- _WHAT YOU NEED TO DO_
Return the records exactly as they appear below, omitting the pictures.

Data extracted from a collection:
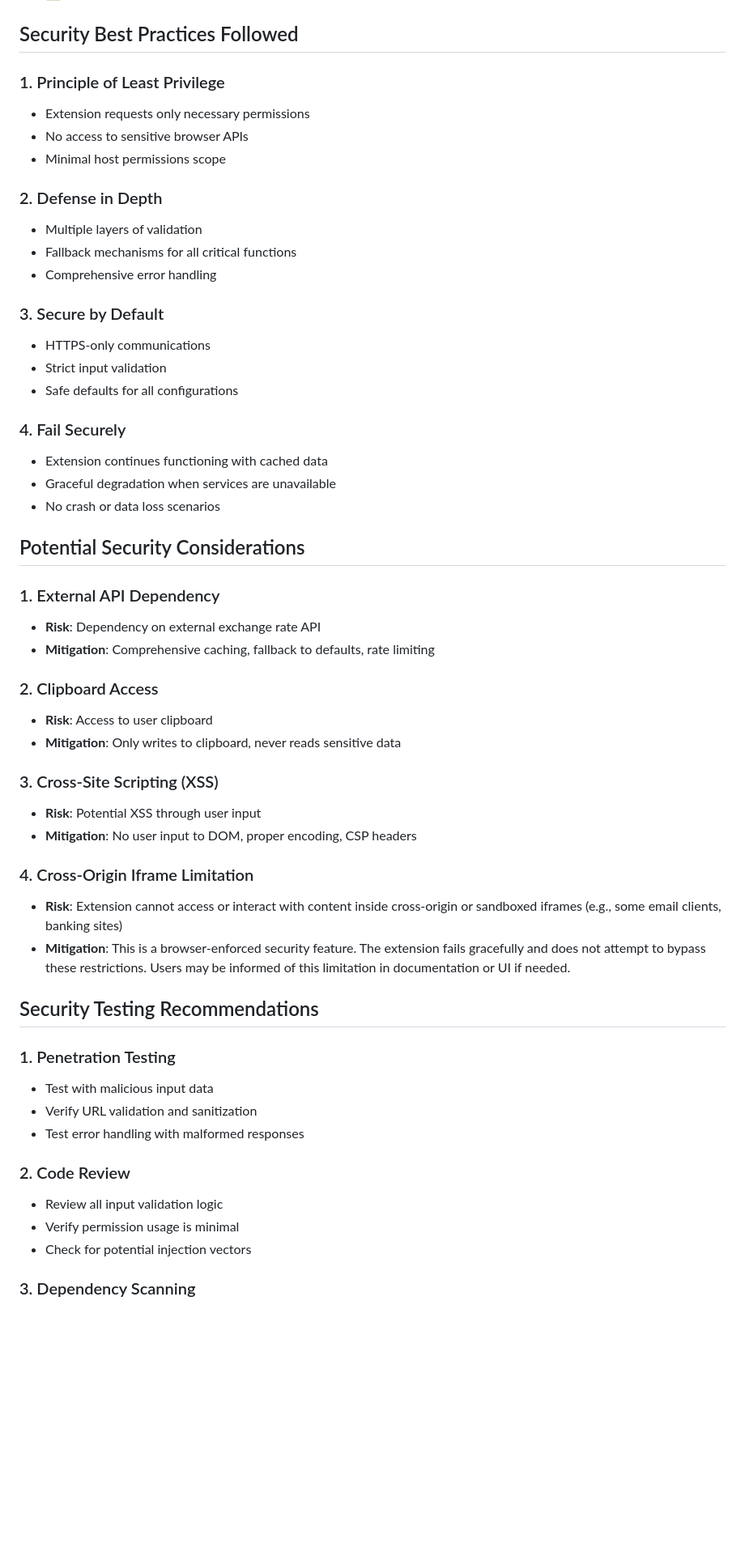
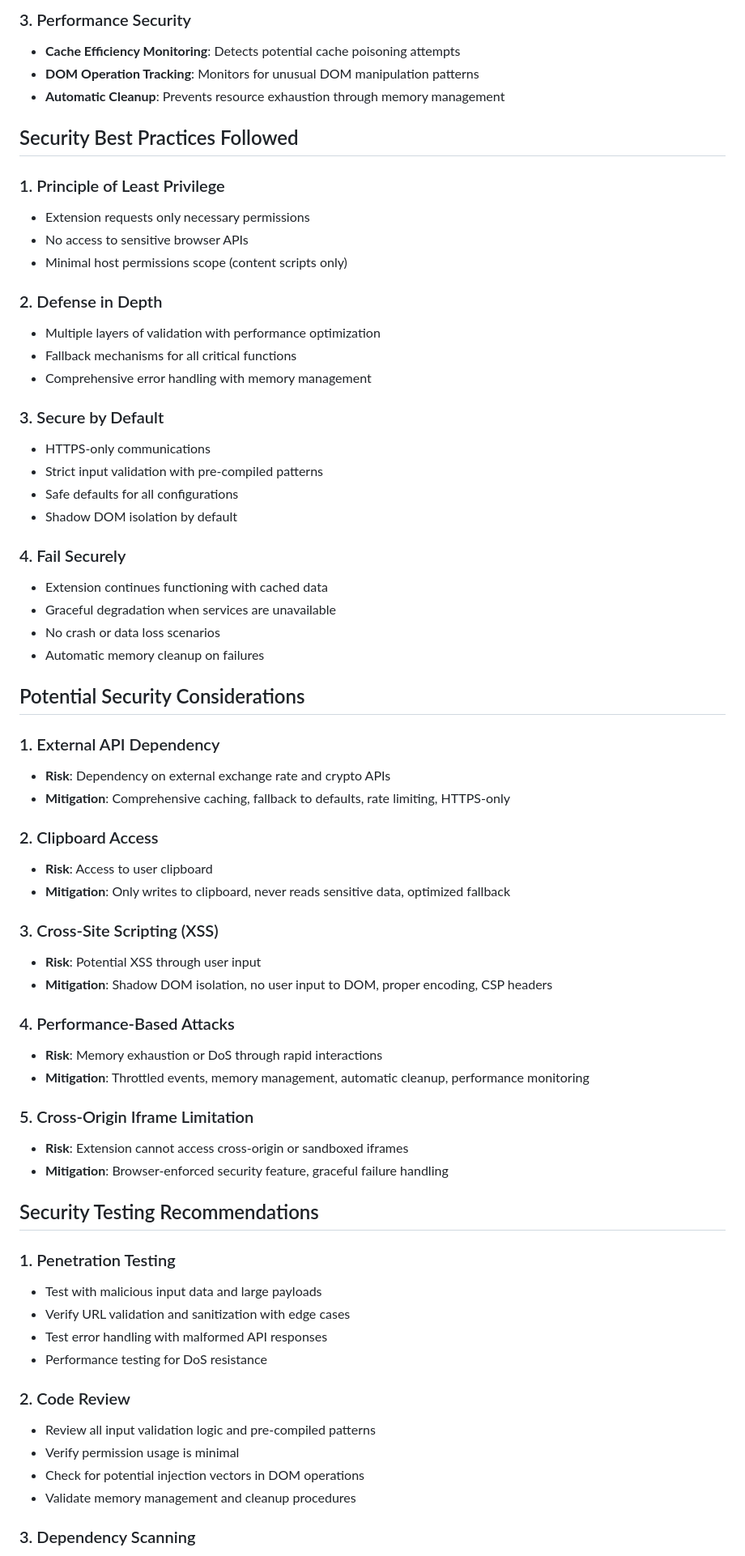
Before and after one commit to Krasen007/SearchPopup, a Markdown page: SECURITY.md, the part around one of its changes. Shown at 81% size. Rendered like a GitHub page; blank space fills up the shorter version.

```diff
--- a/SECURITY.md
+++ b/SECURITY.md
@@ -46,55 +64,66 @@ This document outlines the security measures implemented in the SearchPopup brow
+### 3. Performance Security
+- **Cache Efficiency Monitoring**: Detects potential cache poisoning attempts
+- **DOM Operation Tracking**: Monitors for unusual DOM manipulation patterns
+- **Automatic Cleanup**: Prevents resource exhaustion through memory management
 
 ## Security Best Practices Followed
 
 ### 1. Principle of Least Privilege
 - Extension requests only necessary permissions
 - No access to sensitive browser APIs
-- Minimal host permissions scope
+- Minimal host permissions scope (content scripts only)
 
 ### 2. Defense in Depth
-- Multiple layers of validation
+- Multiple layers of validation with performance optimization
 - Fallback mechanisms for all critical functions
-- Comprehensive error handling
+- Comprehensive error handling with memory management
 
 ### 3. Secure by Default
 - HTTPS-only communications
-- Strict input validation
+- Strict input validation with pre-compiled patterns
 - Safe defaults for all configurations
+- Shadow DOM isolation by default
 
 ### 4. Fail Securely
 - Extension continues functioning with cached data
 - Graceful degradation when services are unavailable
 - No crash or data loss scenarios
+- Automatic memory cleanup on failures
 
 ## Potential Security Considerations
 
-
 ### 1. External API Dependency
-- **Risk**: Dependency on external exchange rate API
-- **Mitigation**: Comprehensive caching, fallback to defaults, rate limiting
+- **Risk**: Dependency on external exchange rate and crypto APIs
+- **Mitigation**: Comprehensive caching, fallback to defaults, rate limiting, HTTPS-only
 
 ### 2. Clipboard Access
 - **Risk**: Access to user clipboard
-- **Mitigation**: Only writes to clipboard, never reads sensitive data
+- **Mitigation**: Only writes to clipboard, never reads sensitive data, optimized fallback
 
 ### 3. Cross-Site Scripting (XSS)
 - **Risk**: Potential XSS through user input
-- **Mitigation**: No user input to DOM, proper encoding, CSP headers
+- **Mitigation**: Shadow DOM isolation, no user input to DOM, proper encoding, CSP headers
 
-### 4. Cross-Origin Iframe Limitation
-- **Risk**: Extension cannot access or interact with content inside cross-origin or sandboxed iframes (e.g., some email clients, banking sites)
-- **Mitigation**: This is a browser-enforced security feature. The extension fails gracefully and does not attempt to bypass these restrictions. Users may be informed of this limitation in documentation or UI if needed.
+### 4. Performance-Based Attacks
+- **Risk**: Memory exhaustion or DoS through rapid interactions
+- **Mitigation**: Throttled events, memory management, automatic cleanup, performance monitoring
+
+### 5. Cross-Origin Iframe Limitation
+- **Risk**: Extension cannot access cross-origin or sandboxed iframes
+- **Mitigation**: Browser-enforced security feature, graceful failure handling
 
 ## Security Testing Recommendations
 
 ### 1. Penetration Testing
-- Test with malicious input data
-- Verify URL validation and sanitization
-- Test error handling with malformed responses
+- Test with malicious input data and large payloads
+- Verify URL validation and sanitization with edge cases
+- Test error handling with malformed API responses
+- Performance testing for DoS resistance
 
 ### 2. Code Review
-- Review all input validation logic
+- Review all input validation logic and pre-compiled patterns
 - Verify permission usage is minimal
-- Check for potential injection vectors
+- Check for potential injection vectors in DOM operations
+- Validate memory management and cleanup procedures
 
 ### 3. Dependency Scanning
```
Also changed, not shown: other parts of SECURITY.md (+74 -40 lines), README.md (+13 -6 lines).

- _OUTPUT FOR THIS EXERCISE_
Before and after one commit to Krasen007/SearchPopup, a Markdown page: SECURITY.md, the part around one of its changes. Shown at 81% size. Rendered like a GitHub page; blank space fills up the shorter version.

```diff
--- a/SECURITY.md
+++ b/SECURITY.md
@@ -46,55 +64,66 @@ This document outlines the security measures implemented in the SearchPopup brow
+### 3. Performance Security
+- **Cache Efficiency Monitoring**: Detects potential cache poisoning attempts
+- **DOM Operation Tracking**: Monitors for unusual DOM manipulation patterns
+- **Automatic Cleanup**: Prevents resource exhaustion through memory management
 
 ## Security Best Practices Followed
 
 ### 1. Principle of Least Privilege
 - Extension requests only necessary permissions
 - No access to sensitive browser APIs
-- Minimal host permissions scope
+- Minimal host permissions scope (content scripts only)
 
 ### 2. Defense in Depth
-- Multiple layers of validation
+- Multiple layers of validation with performance optimization
 - Fallback mechanisms for all critical functions
-- Comprehensive error handling
+- Comprehensive error handling with memory management
 
 ### 3. Secure by Default
 - HTTPS-only communications
-- Strict input validation
+- Strict input validation with pre-compiled patterns
 - Safe defaults for all configurations
+- Shadow DOM isolation by default
 
 ### 4. Fail Securely
 - Extension continues functioning with cached data
 - Graceful degradation when services are unavailable
 - No crash or data loss scenarios
+- Automatic memory cleanup on failures
 
 ## Potential Security Considerations
 
-
 ### 1. External API Dependency
-- **Risk**: Dependency on external exchange rate API
-- **Mitigation**: Comprehensive caching, fallback to defaults, rate limiting
+- **Risk**: Dependency on external exchange rate and crypto APIs
+- **Mitigation**: Comprehensive caching, fallback to defaults, rate limiting, HTTPS-only
 
 ### 2. Clipboard Access
 - **Risk**: Access to user clipboard
-- **Mitigation**: Only writes to clipboard, never reads sensitive data
+- **Mitigation**: Only writes to clipboard, never reads sensitive data, optimized fallback
 
 ### 3. Cross-Site Scripting (XSS)
 - **Risk**: Potential XSS through user input
-- **Mitigation**: No user input to DOM, proper encoding, CSP headers
+- **Mitigation**: Shadow DOM isolation, no user input to DOM, proper encoding, CSP headers
 
-### 4. Cross-Origin Iframe Limitation
-- **Risk**: Extension cannot access or interact with content inside cross-origin or sandboxed iframes (e.g., some email clients, banking sites)
-- **Mitigation**: This is a browser-enforced security feature. The extension fails gracefully and does not attempt to bypass these restrictions. Users may be informed of this limitation in documentation or UI if needed.
+### 4. Performance-Based Attacks
+- **Risk**: Memory exhaustion or DoS through rapid interactions
+- **Mitigation**: Throttled events, memory management, automatic cleanup, performance monitoring
+
+### 5. Cross-Origin Iframe Limitation
+- **Risk**: Extension cannot access cross-origin or sandboxed iframes
+- **Mitigation**: Browser-enforced security feature, graceful failure handling
 
 ## Security Testing Recommendations
 
 ### 1. Penetration Testing
-- Test with malicious input data
-- Verify URL validation and sanitization
-- Test error handling with malformed responses
+- Test with malicious input data and large payloads
+- Verify URL validation and sanitization with edge cases
+- Test error handling with malformed API responses
+- Performance testing for DoS resistance
 
 ### 2. Code Review
-- Review all input validation logic
+- Review all input validation logic and pre-compiled patterns
 - Verify permission usage is minimal
-- Check for potential injection vectors
+- Check for potential injection vectors in DOM operations
+- Validate memory management and cleanup procedures
 
 ### 3. Dependency Scanning
```
Also changed, not shown: other parts of SECURITY.md (+74 -40 lines), README.md (+13 -6 lines).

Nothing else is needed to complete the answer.